But it admitted that "serious, if isolated problems" have dogged the service and women must realise that no test could ever be 100 per cent accurate in diagnosing cervical cancer.
Launching the review, the Health minister, Baroness Hayman, compared the smear test to wearing a seatbelt - not a guarantee against dying but something that greatly reduces the risk of doing so.
The programme reviewshows that the death rate from cervical cancer is falling by 7 per cent each year. In 1997 it was 3.7 per 100,000 women compared with 7 per 100,000 in 1979. The rates of cancer would be at least 50 per cent greater if there was no screening problem and attendance for regular screening prevents up to 90 per cent of cervical cancer.
Around 85 per cent of all women attend screenings, up from over 20 per cent in 1987/8 when the programme began.

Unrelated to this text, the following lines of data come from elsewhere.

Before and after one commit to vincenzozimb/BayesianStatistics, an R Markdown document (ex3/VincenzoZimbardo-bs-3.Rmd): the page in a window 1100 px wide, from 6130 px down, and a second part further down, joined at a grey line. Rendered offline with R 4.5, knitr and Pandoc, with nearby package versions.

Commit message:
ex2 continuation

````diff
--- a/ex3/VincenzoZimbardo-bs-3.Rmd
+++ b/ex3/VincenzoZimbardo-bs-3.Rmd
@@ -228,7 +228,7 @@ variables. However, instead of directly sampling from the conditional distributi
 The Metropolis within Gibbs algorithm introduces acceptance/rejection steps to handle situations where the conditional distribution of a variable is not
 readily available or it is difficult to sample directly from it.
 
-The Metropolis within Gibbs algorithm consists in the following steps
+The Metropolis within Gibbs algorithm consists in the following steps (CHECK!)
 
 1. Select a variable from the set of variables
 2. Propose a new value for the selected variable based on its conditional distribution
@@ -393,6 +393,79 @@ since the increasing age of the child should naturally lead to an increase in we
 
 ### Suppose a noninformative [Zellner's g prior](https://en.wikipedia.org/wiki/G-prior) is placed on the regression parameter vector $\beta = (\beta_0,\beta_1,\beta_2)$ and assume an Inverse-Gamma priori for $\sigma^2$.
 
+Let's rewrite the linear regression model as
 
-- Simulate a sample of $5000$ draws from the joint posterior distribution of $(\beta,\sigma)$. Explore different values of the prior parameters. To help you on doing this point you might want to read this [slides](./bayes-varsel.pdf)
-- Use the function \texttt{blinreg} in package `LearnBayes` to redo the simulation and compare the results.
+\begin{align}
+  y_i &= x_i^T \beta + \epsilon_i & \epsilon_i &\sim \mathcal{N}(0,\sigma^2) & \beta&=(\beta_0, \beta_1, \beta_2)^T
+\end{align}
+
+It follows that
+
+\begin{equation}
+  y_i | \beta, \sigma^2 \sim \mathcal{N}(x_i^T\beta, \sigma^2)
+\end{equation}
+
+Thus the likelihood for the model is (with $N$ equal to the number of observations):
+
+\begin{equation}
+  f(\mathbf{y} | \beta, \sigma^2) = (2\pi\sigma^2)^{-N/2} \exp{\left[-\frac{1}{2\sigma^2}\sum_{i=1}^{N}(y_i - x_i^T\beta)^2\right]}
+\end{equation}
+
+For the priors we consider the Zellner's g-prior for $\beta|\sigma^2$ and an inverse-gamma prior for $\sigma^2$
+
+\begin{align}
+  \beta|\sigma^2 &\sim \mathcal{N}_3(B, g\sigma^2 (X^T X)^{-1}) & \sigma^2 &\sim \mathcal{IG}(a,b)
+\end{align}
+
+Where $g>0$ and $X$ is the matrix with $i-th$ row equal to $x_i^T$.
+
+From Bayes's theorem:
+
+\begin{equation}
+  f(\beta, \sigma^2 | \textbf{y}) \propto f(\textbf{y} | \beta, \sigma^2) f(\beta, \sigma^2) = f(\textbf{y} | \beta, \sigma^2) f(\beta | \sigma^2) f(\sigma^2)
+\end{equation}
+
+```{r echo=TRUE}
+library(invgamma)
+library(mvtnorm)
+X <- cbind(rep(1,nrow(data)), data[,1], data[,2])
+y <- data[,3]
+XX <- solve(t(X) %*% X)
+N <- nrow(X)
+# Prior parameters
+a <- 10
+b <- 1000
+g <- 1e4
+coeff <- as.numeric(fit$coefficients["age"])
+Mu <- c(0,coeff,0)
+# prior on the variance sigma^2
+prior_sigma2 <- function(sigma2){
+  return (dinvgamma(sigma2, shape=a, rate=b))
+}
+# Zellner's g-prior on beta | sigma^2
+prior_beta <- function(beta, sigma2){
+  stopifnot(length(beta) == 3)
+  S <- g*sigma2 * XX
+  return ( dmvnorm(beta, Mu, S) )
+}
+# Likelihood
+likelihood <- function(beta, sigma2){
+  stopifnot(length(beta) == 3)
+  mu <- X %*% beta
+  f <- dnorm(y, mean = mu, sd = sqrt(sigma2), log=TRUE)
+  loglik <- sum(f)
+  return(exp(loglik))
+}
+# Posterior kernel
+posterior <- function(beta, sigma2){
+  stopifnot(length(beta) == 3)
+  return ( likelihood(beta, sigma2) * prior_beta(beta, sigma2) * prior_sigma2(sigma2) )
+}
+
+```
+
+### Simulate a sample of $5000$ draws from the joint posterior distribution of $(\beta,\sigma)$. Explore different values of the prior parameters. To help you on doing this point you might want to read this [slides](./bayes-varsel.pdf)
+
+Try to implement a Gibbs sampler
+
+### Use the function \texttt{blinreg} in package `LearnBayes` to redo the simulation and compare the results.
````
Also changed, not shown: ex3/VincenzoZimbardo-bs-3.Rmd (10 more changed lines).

Around 4.5 million smears are examined every year.
"We are not going to pretend we haven't had problems," said Julietta Patnick, national co-ordinator of the NHS Cervical Screening Programme.
"But what you see here is a very successful programme, a falling number of cases, a falling number of deaths, a reversal of trends."
Baroness Hayman said the Government had been responsible for a radical shake-up which would result in improvements in training staff and reporting back.
"Every woman would like a guarantee of health from the results but that is not possible," she said. "As the report suggests, screening can greatly reduce the risk but never eliminate it completely."Reuse content